Space weather is the physical and phenomenological state of natural space environments. The associated discipline aims, through observations, monitoring, analysis and modelling, at understanding and predicting the state of the Sun, the interplanetary and planetary environments, and the solar and non-solar driven perturbations that affect them, and also at forecasting and nowcasting the potential impacts on biological and technological systems.
Auroral activity is associated with variations in the geomagnetic field. During strong geomagnetic storms the amplitude of these variations can be even 4–5 % (2000 nT) of the strength of the main field in the Fennoscandian area (roughly 50 000 nT). Current trends in observing techniques and modeling and theoretical work have discovered new auroral phenomena, provided a better understanding of auroral dynamics, and have led to an enhanced capability for auroral forecasts. As the observing baseline decreases, the tomographic inverse problem becomes highly ill-conditioned; as the sampling rate increases, the signal-to-noise ratio degrades and synchronization requirements become increasingly critical.
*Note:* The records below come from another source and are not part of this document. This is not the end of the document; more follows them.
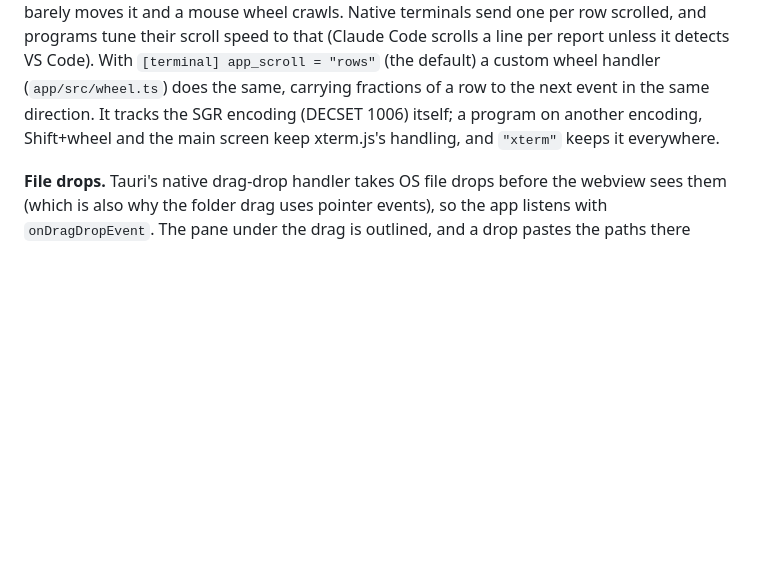
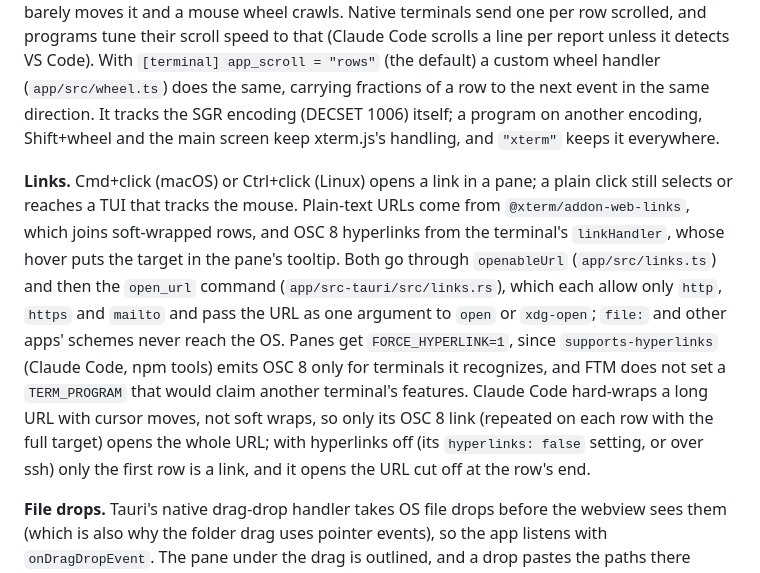
Before and after one commit to Frazzer951/ftm, a Markdown page: docs/design.md, the part around the change. Drawn GitHub-style; blank space fills up the shorter version.

Commit message:
docs: describe pane links

```diff
--- a/docs/design.md
+++ b/docs/design.md
@@ -195,6 +195,8 @@ The daemon/CLI are independent of this choice; the app is just another socket cl
 
 **Wheel.** The main screen scrolls its own scrollback through xterm.js. A program that reads the mouse, or runs on the alternate screen without it (Claude Code's fullscreen mode, vim, tmux, less), gets the wheel as SGR reports or arrow keys instead, and there xterm.js 6.0 sends at most one per wheel event, after damping events under 50px to 30%, so a light trackpad swipe barely moves it and a mouse wheel crawls. Native terminals send one per row scrolled, and programs tune their scroll speed to that (Claude Code scrolls a line per report unless it detects VS Code). With `[terminal] app_scroll = "rows"` (the default) a custom wheel handler (`app/src/wheel.ts`) does the same, carrying fractions of a row to the next event in the same direction. It tracks the SGR encoding (DECSET 1006) itself; a program on another encoding, Shift+wheel and the main screen keep xterm.js's handling, and `"xterm"` keeps it everywhere.
 
+**Links.** Cmd+click (macOS) or Ctrl+click (Linux) opens a link in a pane; a plain click still selects or reaches a TUI that tracks the mouse. Plain-text URLs come from `@xterm/addon-web-links`, which joins soft-wrapped rows, and OSC 8 hyperlinks from the terminal's `linkHandler`, whose hover puts the target in the pane's tooltip. Both go through `openableUrl` (`app/src/links.ts`) and then the `open_url` command (`app/src-tauri/src/links.rs`), which each allow only `http`, `https` and `mailto` and pass the URL as one argument to `open` or `xdg-open`; `file:` and other apps' schemes never reach the OS. Panes get `FORCE_HYPERLINK=1`, since `supports-hyperlinks` (Claude Code, npm tools) emits OSC 8 only for terminals it recognizes, and FTM does not set a `TERM_PROGRAM` that would claim another terminal's features. Claude Code hard-wraps a long URL with cursor moves, not soft wraps, so only its OSC 8 link (repeated on each row with the full target) opens the whole URL; with hyperlinks off (its `hyperlinks: false` setting, or over ssh) only the first row is a link, and it opens the URL cut off at the row's end.
+
 **File drops.** Tauri's native drag-drop handler takes OS file drops before the webview sees them (which is also why the folder drag uses pointer events), so the app listens with `onDragDropEvent`. The pane under the drag is outlined, and a drop pastes the paths there through `term.paste` (`app/src/drop.ts`): each one is a POSIX shell word, as is when it holds only `[A-Za-z0-9_@%+=:,./-]` and single-quoted otherwise, joined by spaces with one after the last. A drop outside a pane does nothing. The event's position is typed `PhysicalPosition`, but wry reports GTK widget and AppKit view coordinates, which are CSS pixels, so it goes to `elementFromPoint` unscaled; only Windows, which FTM does not ship, reports physical pixels.
 
 ## PTY persistence
```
This novel edition provides cutting edge research and reviews contributed by world-wide authors and researchers to understand the overall aspects associated with dynamics of aurora and its various phases. The aim of this work is not to propose new methodologies, but to combine existing theoretical and experimental approaches in order to characterize the conformational dynamics of the activation loop of Aurora. Common volume measurements techniques of the aurora from multiple ground-based imagers used to reconstruct the wavelength-dependent ionospheric volume emission rate are also explored. Different limits of theoretical approaches used in this work are also recognized that can be suggestion for future work on this topic.
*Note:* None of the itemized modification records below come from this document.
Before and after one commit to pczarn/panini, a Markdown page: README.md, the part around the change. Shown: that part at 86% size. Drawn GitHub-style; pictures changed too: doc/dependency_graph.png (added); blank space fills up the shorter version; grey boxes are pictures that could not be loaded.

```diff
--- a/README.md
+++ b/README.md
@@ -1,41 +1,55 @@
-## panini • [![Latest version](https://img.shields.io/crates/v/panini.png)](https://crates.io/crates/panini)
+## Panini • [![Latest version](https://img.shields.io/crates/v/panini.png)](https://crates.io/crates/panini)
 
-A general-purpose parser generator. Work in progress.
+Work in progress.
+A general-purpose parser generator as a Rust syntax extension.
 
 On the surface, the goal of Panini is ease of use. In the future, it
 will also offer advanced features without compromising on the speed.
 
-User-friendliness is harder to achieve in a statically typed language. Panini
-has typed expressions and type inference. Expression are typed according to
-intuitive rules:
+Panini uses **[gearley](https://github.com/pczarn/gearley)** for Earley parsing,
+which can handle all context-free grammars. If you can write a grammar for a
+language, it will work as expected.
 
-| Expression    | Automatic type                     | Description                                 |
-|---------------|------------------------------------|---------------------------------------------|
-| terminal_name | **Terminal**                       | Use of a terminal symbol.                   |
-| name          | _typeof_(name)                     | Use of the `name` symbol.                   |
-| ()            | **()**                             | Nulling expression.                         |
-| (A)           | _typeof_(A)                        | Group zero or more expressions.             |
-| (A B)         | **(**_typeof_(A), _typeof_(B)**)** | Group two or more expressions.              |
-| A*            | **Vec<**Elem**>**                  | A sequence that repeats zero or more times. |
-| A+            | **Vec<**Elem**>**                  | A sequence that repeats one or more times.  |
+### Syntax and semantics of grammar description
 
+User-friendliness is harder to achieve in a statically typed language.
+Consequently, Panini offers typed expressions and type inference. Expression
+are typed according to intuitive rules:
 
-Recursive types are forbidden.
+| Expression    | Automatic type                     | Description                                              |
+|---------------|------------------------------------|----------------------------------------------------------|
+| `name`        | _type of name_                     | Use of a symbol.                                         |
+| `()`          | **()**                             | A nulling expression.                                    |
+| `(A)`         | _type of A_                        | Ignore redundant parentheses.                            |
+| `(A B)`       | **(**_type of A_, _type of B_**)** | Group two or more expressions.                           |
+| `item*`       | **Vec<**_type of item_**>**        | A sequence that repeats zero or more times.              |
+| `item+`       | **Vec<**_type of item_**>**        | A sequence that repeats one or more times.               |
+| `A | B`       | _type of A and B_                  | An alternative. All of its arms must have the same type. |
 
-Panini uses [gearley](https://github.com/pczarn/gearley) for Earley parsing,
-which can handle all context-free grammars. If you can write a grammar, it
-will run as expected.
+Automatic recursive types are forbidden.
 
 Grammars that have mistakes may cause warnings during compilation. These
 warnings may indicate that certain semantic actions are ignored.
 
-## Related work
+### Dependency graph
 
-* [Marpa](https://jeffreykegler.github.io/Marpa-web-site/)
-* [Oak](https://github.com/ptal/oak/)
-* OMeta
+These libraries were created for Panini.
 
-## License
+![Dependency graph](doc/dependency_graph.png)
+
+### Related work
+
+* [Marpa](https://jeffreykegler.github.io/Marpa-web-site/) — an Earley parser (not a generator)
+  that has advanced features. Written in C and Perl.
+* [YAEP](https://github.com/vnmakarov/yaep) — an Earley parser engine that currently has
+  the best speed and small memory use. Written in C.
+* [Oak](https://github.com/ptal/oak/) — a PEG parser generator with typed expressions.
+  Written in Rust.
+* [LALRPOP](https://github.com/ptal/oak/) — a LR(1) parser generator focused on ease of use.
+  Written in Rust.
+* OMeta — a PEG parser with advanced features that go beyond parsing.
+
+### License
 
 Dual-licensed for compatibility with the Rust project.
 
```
This edition will be of valuable for scientists, researchers, space weather operators, and students of Earth’s space environment.